ACLU of Northern California: The Long March for Justice

Feb 19 2017
This Event is now closed
Description

On the 75th anniversary of Executive Order 9066 authorizing the interment of Japanese Americans, join Abdi Soltani and Karen Korematsu to learn from our history about the challenges we face today and how you can take action with the ACLU in the weeks ahead.

Featuring:

  • Abdi Soltani, Executive Director of the ACLU of Northern California on “The Meaning of Citizenship”

With:

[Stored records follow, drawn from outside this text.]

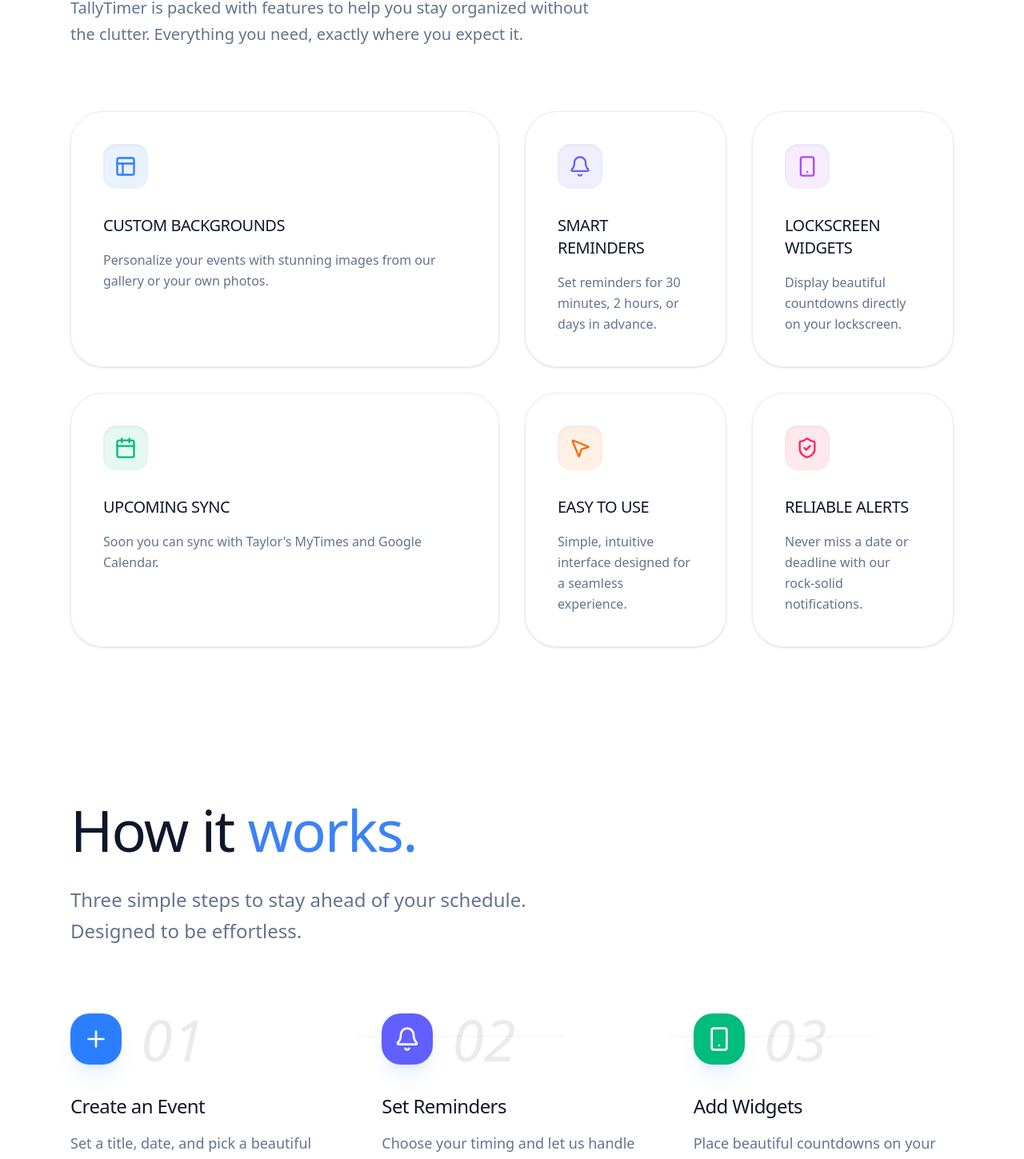
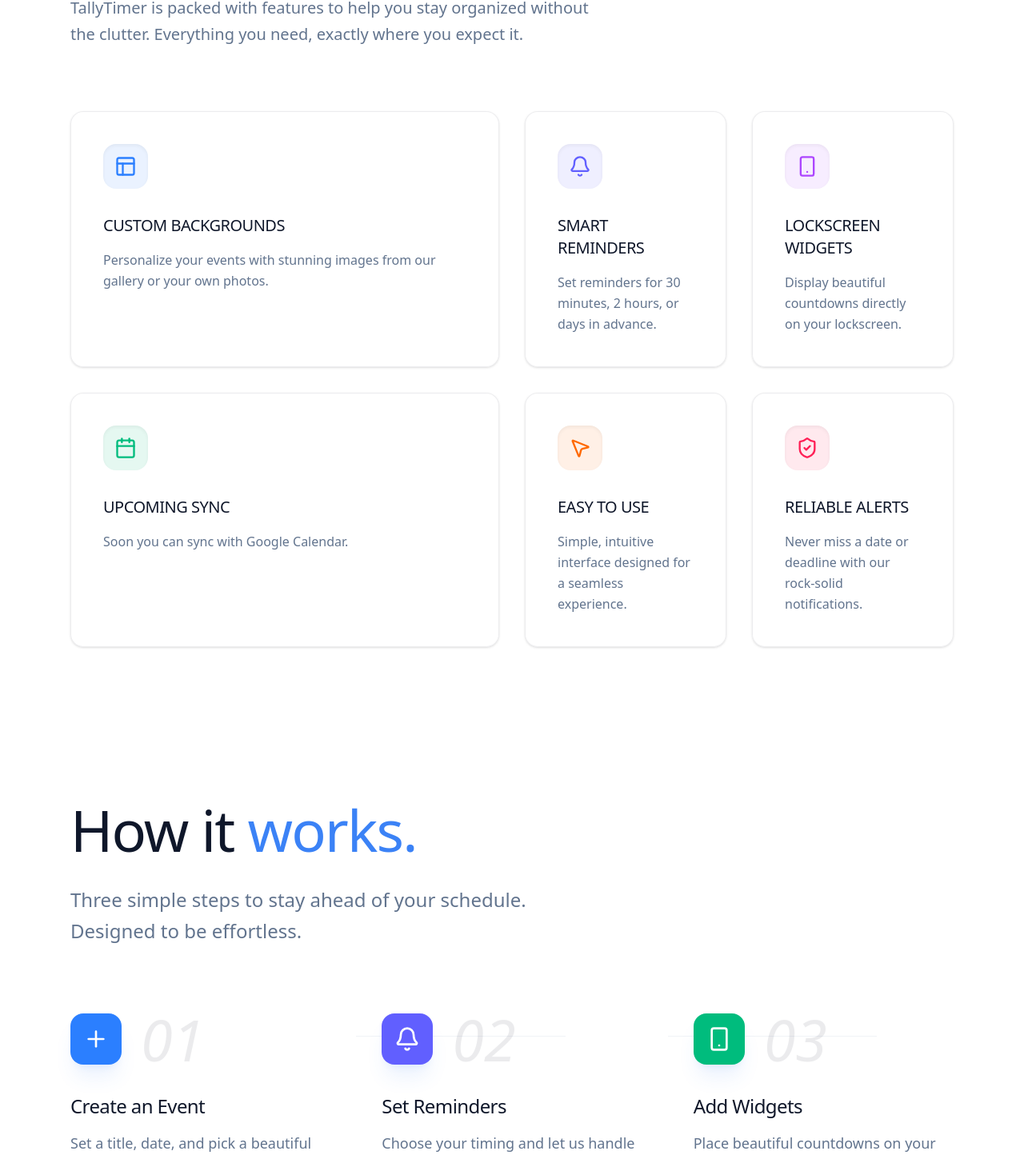
Before and after one commit to tallytimer/tallytimer.github.io, a Next.js app: page / in a window 1280 px wide. Shown: the part 1070-2519 px from the top of the page at 80% size. Built offline with nearby package versions, Linux system fonts and the light colour scheme; a web font is replaced by a local one.

Commit message:
style: achieve extreme responsiveness and precision alignment

```diff
--- a/src/app/globals.css
+++ b/src/app/globals.css
@@ -101,7 +101,7 @@ h1, h2, h3, h4, h5, h6 {
 }
 
 section {
-  @apply py-16 px-6 md:py-24 scroll-mt-24 md:scroll-mt-32;
+  @apply py-16 px-6 md:py-24 scroll-mt-28 md:scroll-mt-36;
 }
 
 .max-w-7xl {
@@ -131,3 +131,10 @@ section {
   section { @apply py-14 px-4; }
   .btn-primary, .btn-secondary { @apply w-full; }
 }
+
+/* Super Responsiveness Tweaks */
+@media (max-width: 380px) {
+  h1 { @apply text-3xl; }
+  .p-8 { @apply p-6; }
+  .px-6 { @apply px-4; }
+}
--- a/src/components/Changelog.tsx
+++ b/src/components/Changelog.tsx
@@ -84,7 +84,7 @@ export default function Changelog() {
                                 <div className="hidden md:block w-[10%]" />
 
                                 <div className={`w-full md:w-[45%] pl-14 md:pl-0 mt-4 md:mt-0`}>
-                                    <div className="p-8 md:p-10 rounded-[2.5rem] bg-[var(--card-bg)] border border-[var(--border-color)] hover:shadow-2xl hover:shadow-primary-500/5 transition-all duration-500">
+                                    <div className="p-8 md:p-10 rounded-2xl bg-[var(--card-bg)] border border-[var(--border-color)] hover:shadow-2xl hover:shadow-primary-500/5 transition-all duration-500">
                                         <ul className="space-y-6">
                                             {ver.changes.map((change, j) => (
                                                 <li key={j} className="flex gap-4 text-slate-500 font-medium leading-relaxed text-[15px] md:text-base">
--- a/src/components/FAQ.tsx
+++ b/src/components/FAQ.tsx
@@ -36,7 +36,7 @@ const FAQItem = ({ faq, index }: { faq: typeof faqs[0], index: number }) => {
             whileInView={{ opacity: 1, y: 0 }}
             transition={{ delay: index * 0.05 }}
             viewport={{ once: true }}
-            className="mb-4 border border-[var(--border-color)] rounded-[2rem] overflow-hidden bg-[var(--card-bg)] hover:border-primary-500/30 transition-all duration-300 group"
+            className="mb-4 border border-[var(--border-color)] rounded-2xl overflow-hidden bg-[var(--card-bg)] hover:border-primary-500/30 transition-all duration-300 group"
         >
             <button
                 onClick={() => setIsOpen(!isOpen)}
--- a/src/components/Features.tsx
+++ b/src/components/Features.tsx
@@ -27,7 +27,7 @@ const features = [
     },
     {
         title: "UPCOMING SYNC",
-        description: "Soon you can sync with Taylor's MyTimes and Google Calendar.",
+        description: "Soon you can sync with Google Calendar.",
         icon: Calendar,
         span: "col-span-1 md:col-span-2",
         color: "bg-emerald-500/10 text-emerald-500",
@@ -75,7 +75,7 @@ export default function Features() {
                             whileInView={{ opacity: 1, y: 0 }}
                             viewport={{ once: true }}
                             transition={{ delay: index * 0.05 }}
-                            className={`p-8 md:p-10 rounded-[2.5rem] bg-[var(--card-bg)] border border-[var(--border-color)] shadow-sm hover:shadow-xl hover:shadow-primary-500/5 transition-all duration-300 ${feature.span} group`}
+                            className={`p-8 md:p-10 rounded-2xl bg-[var(--card-bg)] border border-[var(--border-color)] shadow-sm hover:shadow-xl hover:shadow-primary-500/5 transition-all duration-300 ${feature.span} group`}
                         >
                             <div className={`w-14 h-14 rounded-2xl ${feature.color} mb-8 flex items-center justify-center transition-transform group-hover:scale-110 shadow-inner`}>
                                 <feature.icon className="w-7 h-7" />
--- a/src/components/Hero.tsx
+++ b/src/components/Hero.tsx
@@ -1,11 +1,11 @@
 "use client";
 
 import { motion } from "framer-motion";
-import { ArrowRight, Clock, Timer, Hourglass, Sparkles } from "lucide-react";
+import { ArrowRight, Clock, Clock9, Timer, Hourglass, Sparkles } from "lucide-react";
 
 export default function Hero() {
     return (
-        <section className="relative pt-44 pb-20 md:pt-[22rem] md:pb-40 overflow-hidden bg-[var(--background)] transition-colors duration-500">
+        <section className="relative pt-64 pb-20 md:pt-[22rem] md:pb-40 overflow-hidden bg-[var(--background)] transition-colors duration-500">
             {/* Abstract background blobs */}
             <div className="absolute top-[-20%] left-[-10%] w-[800px] h-[800px] bg-blue-500/5 rounded-full blur-[120px] -z-10" />
             <div className="absolute bottom-[-10%] right-[-5%] w-[600px] h-[600px] bg-indigo-500/5 rounded-full blur-[100px] -z-10" />
@@ -17,7 +17,7 @@ export default function Hero() {
                         initial={{ opacity: 0, x: -40 }}
                         animate={{ opacity: 1, x: 0 }}
                         transition={{ duration: 0.8, ease: "easeOut" }}
-                        className="flex-1 text-left z-10"
+                        className="flex-1 text-left z-10 w-full"
                     >
                         <h1 className="text-5xl md:text-8xl lg:text-[100px] font-display leading-[1.0] md:leading-[0.9] mb-8 md:mb-12 text-[var(--foreground)] tracking-tighter">
                             Count down <br />
--- a/src/components/HowToUse.tsx
+++ b/src/components/HowToUse.tsx
@@ -53,7 +53,7 @@ export default function HowToUse() {
                             className="relative group"
                         >
                             <div className="flex items-center gap-6 mb-8">
-                                <div className={`w-16 h-16 rounded-[1.5rem] ${step.color} shadow-xl shadow-primary-500/10 flex items-center justify-center relative z-10 transition-transform group-hover:scale-110`}>
+                                <div className={`w-16 h-16 rounded-2xl ${step.color} shadow-xl shadow-primary-500/10 flex items-center justify-center relative z-10 transition-transform group-hover:scale-110`}>
                                     <step.icon className="w-8 h-8 text-white" />
                                 </div>
                                 <div className="text-7xl font-display text-[var(--foreground)] opacity-[0.03] italic select-none absolute right-0 top-0 md:relative md:opacity-[0.08] md:right-auto md:top-auto">
--- a/src/components/Screenshots.tsx
+++ b/src/components/Screenshots.tsx
@@ -68,7 +68,7 @@ export default function Screenshots() {
                         <div
                             key={i}
                             onClick={() => setSelectedScreenshot(i % screenshots.length)}
-                            className="relative w-[280px] h-[580px] md:w-[320px] md:h-[660px] rounded-[3.5rem] bg-[var(--card-bg)] border border-[var(--border-color)] overflow-hidden shadow-2xl hover:shadow-primary-500/20 transition-all duration-500 shrink-0 cursor-pointer group"
+                            className="relative w-[280px] h-[580px] md:w-[320px] md:h-[660px] rounded-[2rem] bg-[var(--card-bg)] border border-[var(--border-color)] overflow-hidden shadow-lg hover:shadow-primary-500/10 transition-all duration-500 shrink-0 cursor-pointer group"
                         >
                             <Image
                                 src={shot.src}
@@ -120,7 +120,7 @@ export default function Screenshots() {
                                 initial={{ scale: 0.9, y: 20 }}
                                 animate={{ scale: 1, y: 0 }}
                                 transition={{ type: "spring", damping: 25, stiffness: 200 }}
-                                className="relative w-full h-[60vh] lg:h-[80vh] rounded-[3.5rem] overflow-hidden shadow-2xl border border-[var(--border-color)]"
+                                className="relative w-full h-[60vh] lg:h-[80vh] rounded-[2rem] overflow-hidden shadow-xl border border-[var(--border-color)]"
                             >
                                 <Image
                                     src={screenshots[selectedScreenshot].src}
```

  • Karen Korematsu, daughter of Fred Korematsu and founder of the Fred T. Korematsu Institute
  • Jessica Cabrera Carmona, immigrant community leader from the Central Valley of California
  • Myrtle Braxton-Ellington, 89-year-old activist and co-chair of the social justice committee at the Easter Hill United Methodist Church in Richmond, CA
  • Hadil Mansoor Al-Mowafak, 21-year-old Yemeni student at Stanford, human rights defender and plaintiff in the ACLU’s lawsuit against Trump’s Muslim Ban, Al-Mowafak v. Trump

Welcome by Deborah Cullinan, CEO of Yerba Buena Center for the Arts.

Performance by singer, songwriter, guitarist, and teacher Diana Gameros.

Elaine Katzenberger, Publisher and Executive Director of City Lights Booksellers & Publishers, will be publishing Abdi Soltani’s speech after the event.

Portrait of Abdi Soltani by Jason Doiy Photography.

Tickets

Admission is free with RSVP.

Credits

Yerba Buena Center for the Arts is grateful to the City of San Francisco for its ongoing support.

YBCA Programs in 16-17 are made possible in part by:
The James Irvine Foundation

Additional Funding for YBCA Programs 16-17:
National Endowment for the Arts, Adobe, Abundance Foundation, Gaia Fund, Grosvenor, and Members of Yerba Buena Center for the Arts.
National Endowment for the Arts — NEA Art Works

Presented by ACLU of Northern California, in partnership with Yerba Buena Center for the Arts and City Lights Booksellers & Publishers

ACLU of Northern California

Photo: Dorothea Lange, San Francisco, California. Exclusion Order posted at First and Front Streets directing removal of persons of Japanese ancestry from the first San Francisco section to be effected by the evacuation, 1942. Courtesy U.S. National Archive and Records Administration.